There have been a number of memorable experiences like that this week, also memorable experiences that are painful, such as seeing the filthy man with no legs dragging himself across the floor of the Metro train. He didn't even have a little cart with wheels. There was the angel faced young girl of maybe 10 years who approached me the day I went up to Montmartre. She started trying to engage me in conversation, saying she needed to practice her very poor English. My head was shaking back and forth - no, no. I said NON! But she came closer. She was trying to maintain eye contact, but my instincts warned me not to let myself be entranced. Even as I said NON! and turned to walk away, her tiny, greasy hand tried to slip into my bag. I slapped her hand - hard - before she could grab anything. I was wearing a ring. I'm sure it really hurt, but she didn't seem injured. She almost shrugged her shoulders as she turned to go. It was disturbing.

I wonder what her life is like? Probably not like the lives of the beautiful men, perfectly coiffed and dressed to the nines, walking around Saint-Germaine de Pres, not like my fabulous vacation life of extravagance and comfort, no. I wonder where she sleeps? Does she have a family?

Who knows?

My week here was the best of times and the worst of times. I've been bipolar all week, either flying high or feeling utterly despondent. I believe something very important happened to me here this week, but I'm quite a ways from finding a language to express whatever it was. I feel as confused as the woman who wanted to give me a tip. I know I was on the job as it were (if being a shaman is a job), but as for what actually went on under the surface, so far, I hardly understand anything about it. I know it was important. Or - I think so. Needless to say I'll be thinking about it for a long time.

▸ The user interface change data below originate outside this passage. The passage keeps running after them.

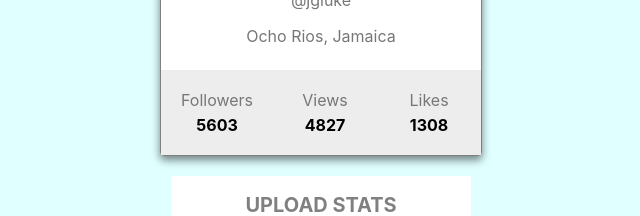
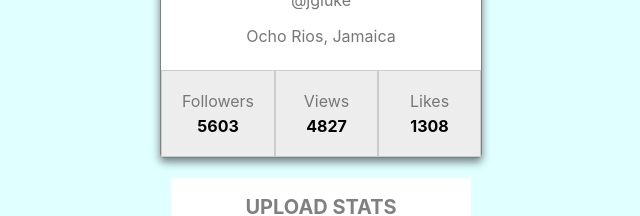
Before and after one commit to AleksMarkov/goit-react-hw-01-components, a React (Create React App) app: page / in a window 1280 px wide. Shown: the part 267-483 px from the top of the page, without its empty margins (319-959 px from the left). Built offline with nearby package versions, Linux system fonts and the light colour scheme.

Commit message:
updated
 border: 1px solid #ccc;

```diff
--- a/src/components/Profile/Profile.module.css
+++ b/src/components/Profile/Profile.module.css
@@ -54,6 +54,7 @@
   display: flex;
   flex-direction: column;
   text-align: center;
+  border: 1px solid #ccc;
 }
 
 .label {
```
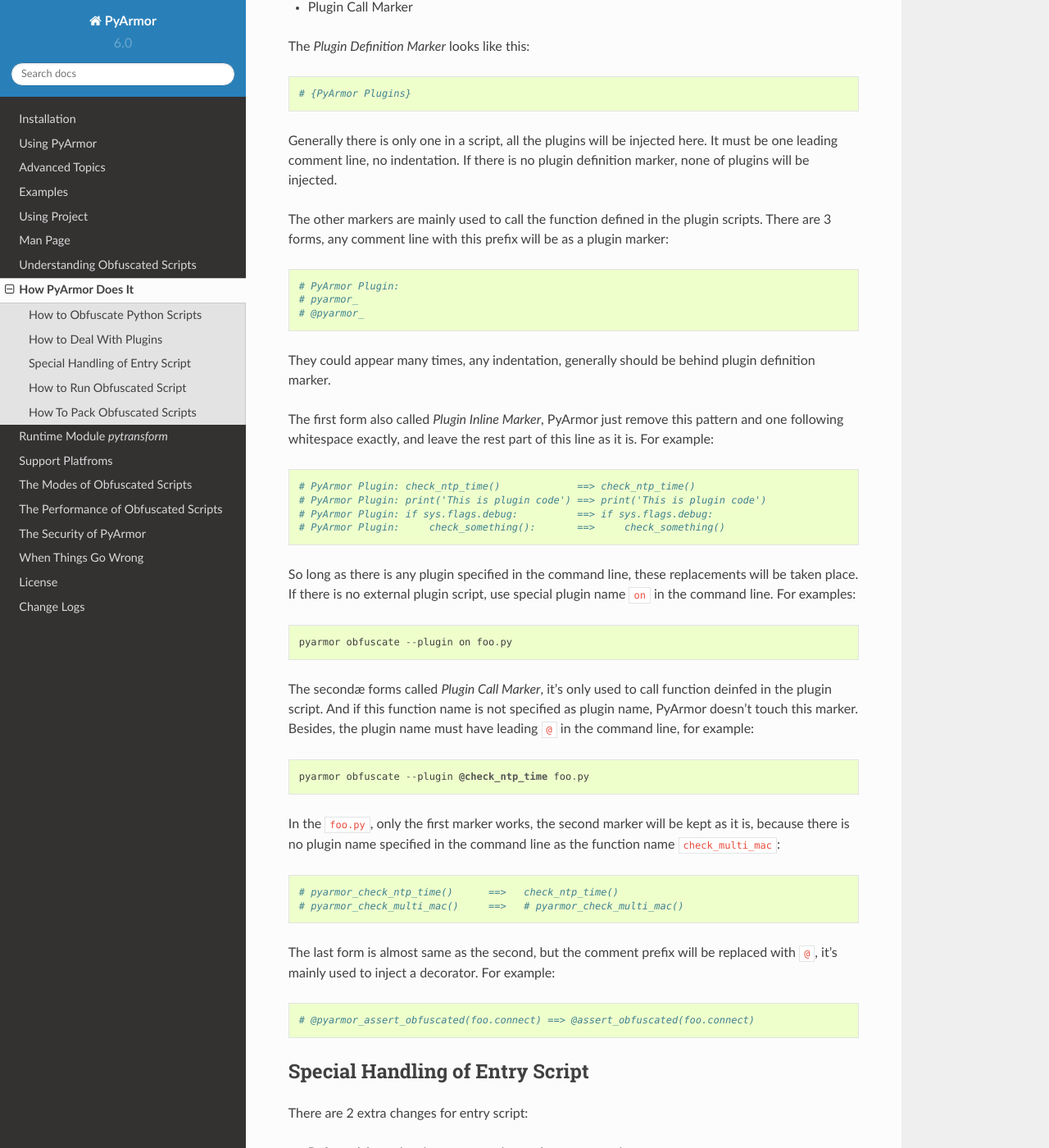
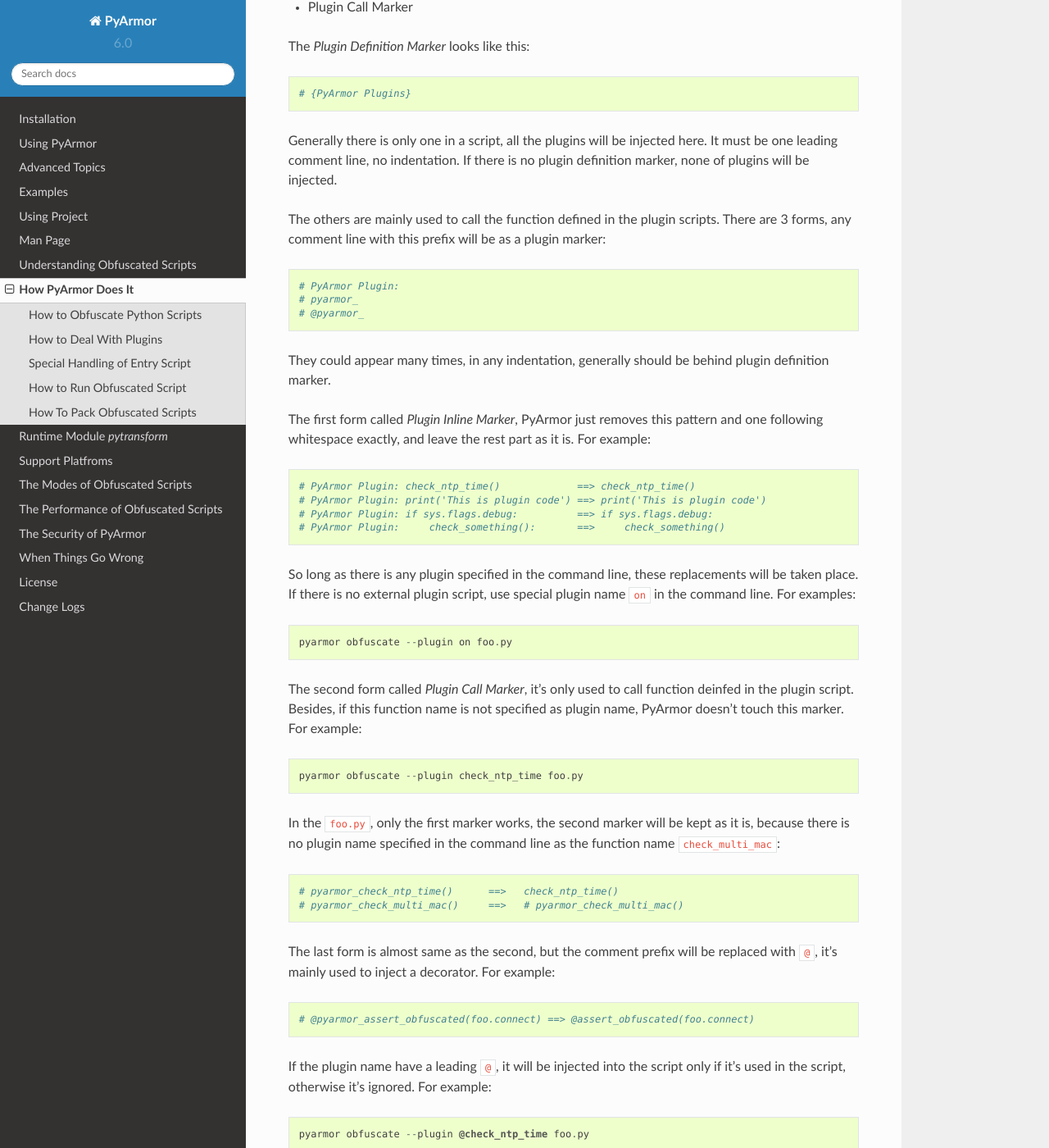
Before and after one commit to dashingsoft/pyarmor, a Sphinx documentation site: the page built from docs/how-to-do.rst, in a window 1280 px wide and 1400 px high, scrolled down 2593 px. Shown: the whole window at 82% size. Built offline with Sphinx 7.4.7 and the Read the Docs theme 2.0.0, drawn with Linux system fonts in a browser that asks for light colours; some of the changed text lies outside the part shown.

Commit message:
Refine plugin doc

```diff
--- a/docs/how-to-do.rst
+++ b/docs/how-to-do.rst
@@ -26,6 +26,7 @@
 Python script. That is to say:
 
 **The original python scripts can be replaced with obfuscated scripts seamlessly.**
+
 
 .. _how to obfuscate scripts:
 
@@ -129,7 +130,7 @@
 here. It must be one leading comment line, no indentation. If there is no plugin
 definition marker, none of plugins will be injected.
 
-The other markers are mainly used to call the function defined in the plugin
+The others are mainly used to call the function defined in the plugin
 scripts. There are 3 forms, any comment line with this prefix will be as a
 plugin marker::
 
@@ -137,12 +138,12 @@
     # pyarmor_
     # @pyarmor_
 
-They could appear many times, any indentation, generally should be behind plugin
-definition marker.
+They could appear many times, in any indentation, generally should be behind
+plugin definition marker.
 
-The first form also called `Plugin Inline Marker`, PyArmor just remove this
-pattern and one following whitespace exactly, and leave the rest part of this
-line as it is. For example::
+The first form called `Plugin Inline Marker`, PyArmor just removes this pattern
+and one following whitespace exactly, and leave the rest part as it is. For
+example::
 
     # PyArmor Plugin: check_ntp_time()             ==> check_ntp_time()
     # PyArmor Plugin: print('This is plugin code') ==> print('This is plugin code')
@@ -155,12 +156,11 @@
 
     pyarmor obfuscate --plugin on foo.py
 
-The secondæ forms called `Plugin Call Marker`, it's only used to call function
-deinfed in the plugin script. And if this function name is not specified as
-plugin name, PyArmor doesn't touch this marker. Besides, the plugin name must
-have leading ``@`` in the command line, for example::
+The second form called `Plugin Call Marker`, it's only used to call function
+deinfed in the plugin script. Besides, if this function name is not specified as
+plugin name, PyArmor doesn't touch this marker. For example::
 
-    pyarmor obfuscate --plugin @check_ntp_time foo.py
+    pyarmor obfuscate --plugin check_ntp_time foo.py
 
 In the ``foo.py``, only the first marker works, the second marker will be kept
 as it is, because there is no plugin name specified in the command line as the
@@ -173,6 +173,17 @@
 replaced with ``@``, it's mainly used to inject a decorator. For example::
 
     # @pyarmor_assert_obfuscated(foo.connect) ==> @assert_obfuscated(foo.connect)
+
+If the plugin name have a leading ``@``, it will be injected into the script
+only if it's used in the script, otherwise it's ignored. For example::
+
+    pyarmor obfuscate --plugin @check_ntp_time foo.py
+
+In the script ``foo.py`` must call plugin function ``check_ntp_time`` by one of
+`Plugin Call Marker`, other form doesn't work::
+
+    # pyarmor_check_ntp_time()
+
 
 .. _special handling of entry script:
 
@@ -261,6 +272,7 @@
 
 After the entry script is obfuscated, the :ref:`Bootstrap Code` will be inserted
 at the beginning of the obfuscated script.
+
 
 .. _how to run obfuscated scripts:
 
```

Paris is sublime. Paris is difficult. I have a strong love/hate relationship with this grand dame of a city, I surely do.

I always think of DC as a very intense city, but everything is relative. Compared to Paris, DC is relaxed, uncomplicated and affordable. I can't wait to go home!


  1. What a trip, Reya. I love that you danced at the Eiffel tower, among the buskers, & that you have a sense of humor regarding the euro from the lady. Your dance must have been awesome for the sky to open up like that. I might have kept the euro as a token of the moment, but of course you had to give it back.

    Those lovelocks on European bridges? I took pics of them also, but I find them troubling more than romantic.

  2. It would have been polite for me to keep the Euro. But I was so startled. Thanks, Kerry. It was a serious trip!!

  3. wonderful wrap up and the accompanying photographs c'est parfait!!

  4. I think it will probably take a while for you to distill your experience into words and descriptions (beyond those you've already offered, which have been great)! I remember that guy on the floor of the metro, too. It's funny that as he passed us while we were talking, neither of us commented on him, but both of us noticed.

    It's funny that the Eiffel Tower turned out to be so powerful for you, as you'd been unexcited about the prospect of visiting it! You never know, right?!

  5. So true. I never know!

    And yes, we looked down at the guy - I had to move to let him through. I think it was respectful that we said nothing. I mean, what could we have said?